▼▼▼

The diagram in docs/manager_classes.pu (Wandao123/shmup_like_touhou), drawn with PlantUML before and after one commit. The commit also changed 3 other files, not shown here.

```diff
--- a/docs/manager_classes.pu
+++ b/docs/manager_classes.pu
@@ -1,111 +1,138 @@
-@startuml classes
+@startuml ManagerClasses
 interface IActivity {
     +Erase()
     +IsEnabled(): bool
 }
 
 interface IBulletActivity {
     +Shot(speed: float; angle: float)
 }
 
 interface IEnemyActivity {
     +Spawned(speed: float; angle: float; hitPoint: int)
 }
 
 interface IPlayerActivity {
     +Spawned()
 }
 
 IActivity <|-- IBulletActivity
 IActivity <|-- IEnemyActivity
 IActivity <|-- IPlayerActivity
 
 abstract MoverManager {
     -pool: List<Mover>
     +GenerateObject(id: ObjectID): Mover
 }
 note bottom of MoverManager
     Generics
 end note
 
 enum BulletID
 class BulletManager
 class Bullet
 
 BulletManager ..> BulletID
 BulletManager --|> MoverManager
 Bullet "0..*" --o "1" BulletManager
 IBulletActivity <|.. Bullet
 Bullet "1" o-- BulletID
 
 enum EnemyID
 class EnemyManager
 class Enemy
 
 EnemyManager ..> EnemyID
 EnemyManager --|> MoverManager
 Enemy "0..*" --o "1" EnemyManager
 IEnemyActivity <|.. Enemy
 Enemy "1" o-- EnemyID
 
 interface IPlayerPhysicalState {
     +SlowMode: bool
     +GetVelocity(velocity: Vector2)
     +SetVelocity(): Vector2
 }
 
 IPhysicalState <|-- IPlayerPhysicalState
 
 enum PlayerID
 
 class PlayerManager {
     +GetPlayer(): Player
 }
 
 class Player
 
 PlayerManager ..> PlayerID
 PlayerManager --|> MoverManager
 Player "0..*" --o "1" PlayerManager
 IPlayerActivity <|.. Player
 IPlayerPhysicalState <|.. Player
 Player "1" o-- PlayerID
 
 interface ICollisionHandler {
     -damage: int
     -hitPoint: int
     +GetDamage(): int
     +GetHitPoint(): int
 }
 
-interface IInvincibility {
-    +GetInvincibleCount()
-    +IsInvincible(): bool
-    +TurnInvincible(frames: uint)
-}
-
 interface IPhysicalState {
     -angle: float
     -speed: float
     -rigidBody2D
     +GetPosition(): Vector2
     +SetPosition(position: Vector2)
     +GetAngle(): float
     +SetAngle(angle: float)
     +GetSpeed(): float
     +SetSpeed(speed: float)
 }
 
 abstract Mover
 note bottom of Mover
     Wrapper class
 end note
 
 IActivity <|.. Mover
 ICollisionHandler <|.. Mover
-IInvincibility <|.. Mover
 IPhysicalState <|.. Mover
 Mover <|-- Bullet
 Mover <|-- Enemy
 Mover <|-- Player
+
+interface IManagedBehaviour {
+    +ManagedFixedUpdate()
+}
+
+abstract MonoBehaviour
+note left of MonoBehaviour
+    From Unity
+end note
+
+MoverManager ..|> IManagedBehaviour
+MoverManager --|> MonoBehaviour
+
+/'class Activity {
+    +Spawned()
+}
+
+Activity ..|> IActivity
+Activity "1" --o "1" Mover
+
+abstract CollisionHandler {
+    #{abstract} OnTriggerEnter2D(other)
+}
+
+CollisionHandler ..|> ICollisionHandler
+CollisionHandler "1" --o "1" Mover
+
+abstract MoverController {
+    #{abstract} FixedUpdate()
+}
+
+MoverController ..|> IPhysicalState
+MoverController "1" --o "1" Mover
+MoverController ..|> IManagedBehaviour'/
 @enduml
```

▲▲▲

### [Assignment]
Each record is to be retyped exactly as written.

### [Reply]
The diagram in docs/manager_classes.pu (Wandao123/shmup_like_touhou), drawn with PlantUML before and after one commit. The commit also changed 3 other files, not shown here.

```diff
--- a/docs/manager_classes.pu
+++ b/docs/manager_classes.pu
@@ -1,111 +1,138 @@
-@startuml classes
+@startuml ManagerClasses
 interface IActivity {
     +Erase()
     +IsEnabled(): bool
 }
 
 interface IBulletActivity {
     +Shot(speed: float; angle: float)
 }
 
 interface IEnemyActivity {
     +Spawned(speed: float; angle: float; hitPoint: int)
 }
 
 interface IPlayerActivity {
     +Spawned()
 }
 
 IActivity <|-- IBulletActivity
 IActivity <|-- IEnemyActivity
 IActivity <|-- IPlayerActivity
 
 abstract MoverManager {
     -pool: List<Mover>
     +GenerateObject(id: ObjectID): Mover
 }
 note bottom of MoverManager
     Generics
 end note
 
 enum BulletID
 class BulletManager
 class Bullet
 
 BulletManager ..> BulletID
 BulletManager --|> MoverManager
 Bullet "0..*" --o "1" BulletManager
 IBulletActivity <|.. Bullet
 Bullet "1" o-- BulletID
 
 enum EnemyID
 class EnemyManager
 class Enemy
 
 EnemyManager ..> EnemyID
 EnemyManager --|> MoverManager
 Enemy "0..*" --o "1" EnemyManager
 IEnemyActivity <|.. Enemy
 Enemy "1" o-- EnemyID
 
 interface IPlayerPhysicalState {
     +SlowMode: bool
     +GetVelocity(velocity: Vector2)
     +SetVelocity(): Vector2
 }
 
 IPhysicalState <|-- IPlayerPhysicalState
 
 enum PlayerID
 
 class PlayerManager {
     +GetPlayer(): Player
 }
 
 class Player
 
 PlayerManager ..> PlayerID
 PlayerManager --|> MoverManager
 Player "0..*" --o "1" PlayerManager
 IPlayerActivity <|.. Player
 IPlayerPhysicalState <|.. Player
 Player "1" o-- PlayerID
 
 interface ICollisionHandler {
     -damage: int
     -hitPoint: int
     +GetDamage(): int
     +GetHitPoint(): int
 }
 
-interface IInvincibility {
-    +GetInvincibleCount()
-    +IsInvincible(): bool
-    +TurnInvincible(frames: uint)
-}
-
 interface IPhysicalState {
     -angle: float
     -speed: float
     -rigidBody2D
     +GetPosition(): Vector2
     +SetPosition(position: Vector2)
     +GetAngle(): float
     +SetAngle(angle: float)
     +GetSpeed(): float
     +SetSpeed(speed: float)
 }
 
 abstract Mover
 note bottom of Mover
     Wrapper class
 end note
 
 IActivity <|.. Mover
 ICollisionHandler <|.. Mover
-IInvincibility <|.. Mover
 IPhysicalState <|.. Mover
 Mover <|-- Bullet
 Mover <|-- Enemy
 Mover <|-- Player
+
+interface IManagedBehaviour {
+    +ManagedFixedUpdate()
+}
+
+abstract MonoBehaviour
+note left of MonoBehaviour
+    From Unity
+end note
+
+MoverManager ..|> IManagedBehaviour
+MoverManager --|> MonoBehaviour
+
+/'class Activity {
+    +Spawned()
+}
+
+Activity ..|> IActivity
+Activity "1" --o "1" Mover
+
+abstract CollisionHandler {
+    #{abstract} OnTriggerEnter2D(other)
+}
+
+CollisionHandler ..|> ICollisionHandler
+CollisionHandler "1" --o "1" Mover
+
+abstract MoverController {
+    #{abstract} FixedUpdate()
+}
+
+MoverController ..|> IPhysicalState
+MoverController "1" --o "1" Mover
+MoverController ..|> IManagedBehaviour'/
 @enduml
```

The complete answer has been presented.